## Your goal
Each record needs to be retyped exactly, though its pictures should not appear.

## Web interface edit records
════

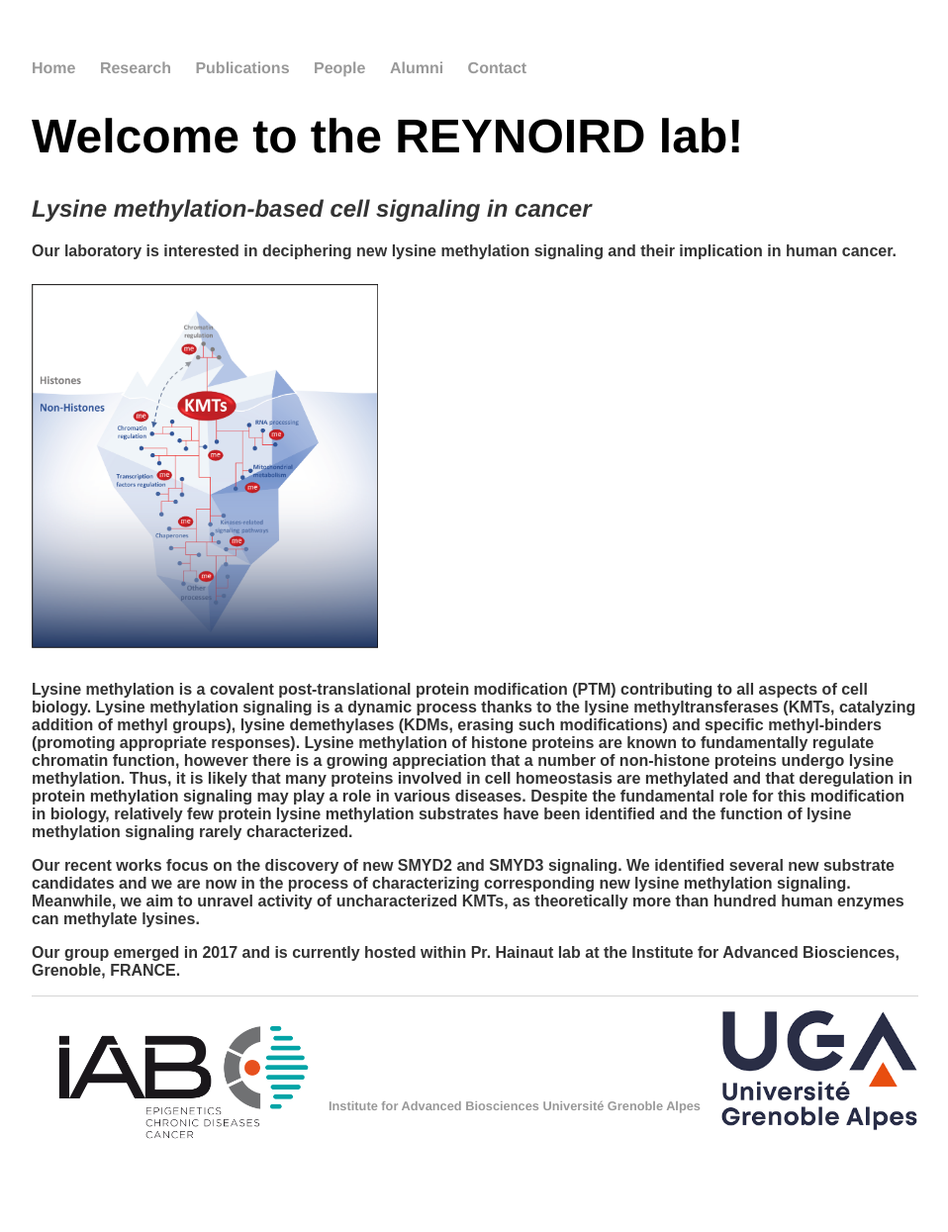
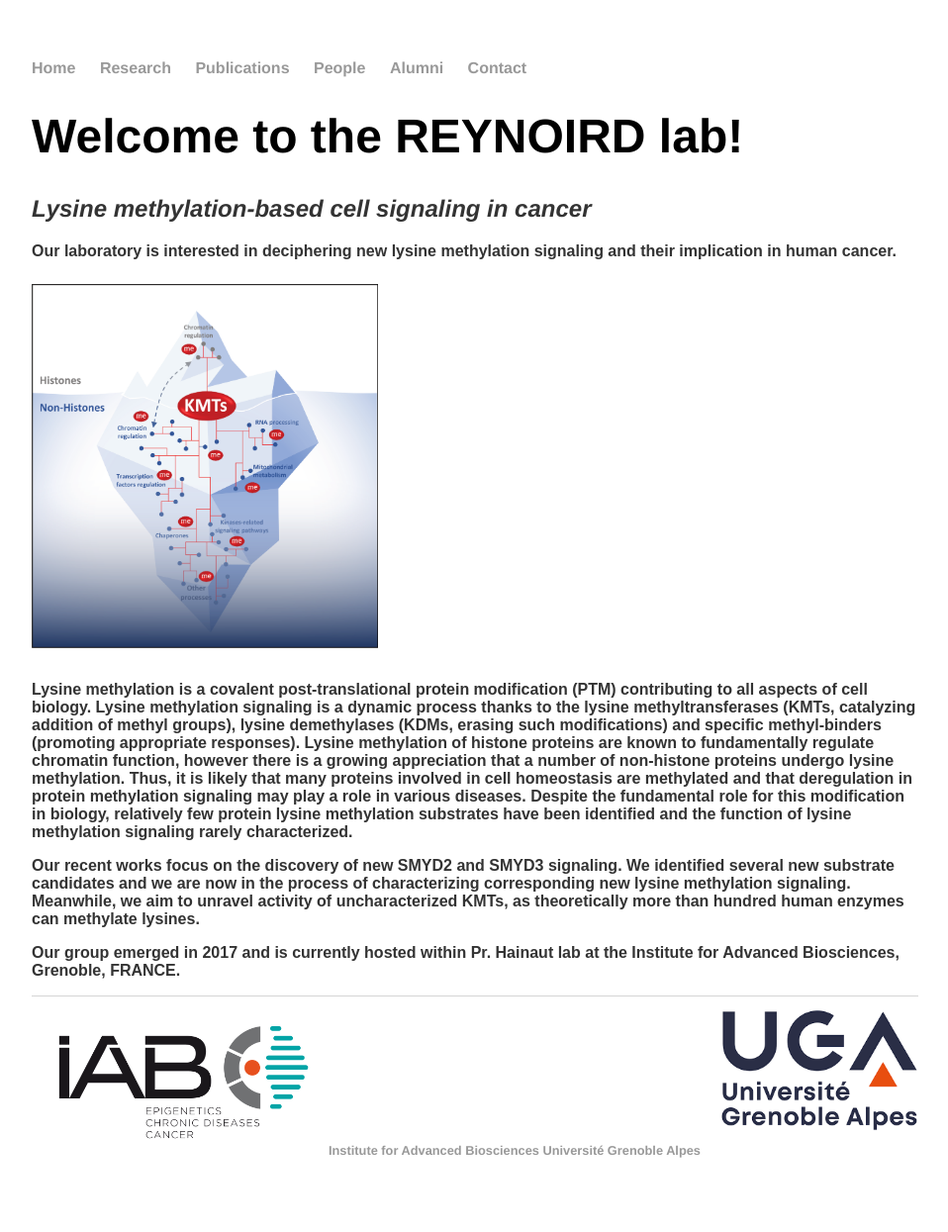
Before and after one commit to Reynoird-Lab/Reynoird-lab.github.io, a Jekyll site: the page built from index.html, in a window 1280 px wide. Shown: the whole page at 99% size, without its empty margins (160-1118 px from the left). Built offline with Jekyll 4.4.1, drawn with Linux system fonts in a browser that asks for light colours; Markdown is read by kramdown in place of the engine named in the settings; before the commit the page ends 1200 px from its top, so only the background shows below that.

Commit message:
Update default.html

```diff
--- a/_layouts/default.html
+++ b/_layouts/default.html
@@ -25,7 +25,7 @@
 	    		<ul>
 	        		<li>
 	        		<div><a href="https://iab.univ-grenoble-alpes.fr/?language=en"> <img align="left" alt="IAB" src="IAB logo coul.png" width="300"></a>
-				<a href="www.univ-grenoble-alpes.fr/english/"> <img align="right" alt="UGA" src="UGA.png" width="200"></a> </div> <br><br><br><br><br><br>
+				<a href="www.univ-grenoble-alpes.fr/english/"> <img align="right" alt="UGA" src="UGA.png" width="200"></a> </div> <br><br><br><br><br><br><br><br><br>
 				<div><a align="left" href="https://iab.univ-grenoble-alpes.fr/?language=en">Institute for Advanced Biosciences</a>
 				<a align="left" href="https://www.univ-grenoble-alpes.fr/english/">Université Grenoble Alpes</a></li></div>
 				</ul>
```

════

## Problem solution
Before and after one commit to Reynoird-Lab/Reynoird-lab.github.io, a Jekyll site: the page built from index.html, in a window 1280 px wide. Shown: the whole page at 99% size, without its empty margins (160-1118 px from the left). Built offline with Jekyll 4.4.1, drawn with Linux system fonts in a browser that asks for light colours; Markdown is read by kramdown in place of the engine named in the settings; before the commit the page ends 1200 px from its top, so only the background shows below that.

Commit message:
Update default.html

```diff
--- a/_layouts/default.html
+++ b/_layouts/default.html
@@ -25,7 +25,7 @@
 	    		<ul>
 	        		<li>
 	        		<div><a href="https://iab.univ-grenoble-alpes.fr/?language=en"> <img align="left" alt="IAB" src="IAB logo coul.png" width="300"></a>
-				<a href="www.univ-grenoble-alpes.fr/english/"> <img align="right" alt="UGA" src="UGA.png" width="200"></a> </div> <br><br><br><br><br><br>
+				<a href="www.univ-grenoble-alpes.fr/english/"> <img align="right" alt="UGA" src="UGA.png" width="200"></a> </div> <br><br><br><br><br><br><br><br><br>
 				<div><a align="left" href="https://iab.univ-grenoble-alpes.fr/?language=en">Institute for Advanced Biosciences</a>
 				<a align="left" href="https://www.univ-grenoble-alpes.fr/english/">Université Grenoble Alpes</a></li></div>
 				</ul>
```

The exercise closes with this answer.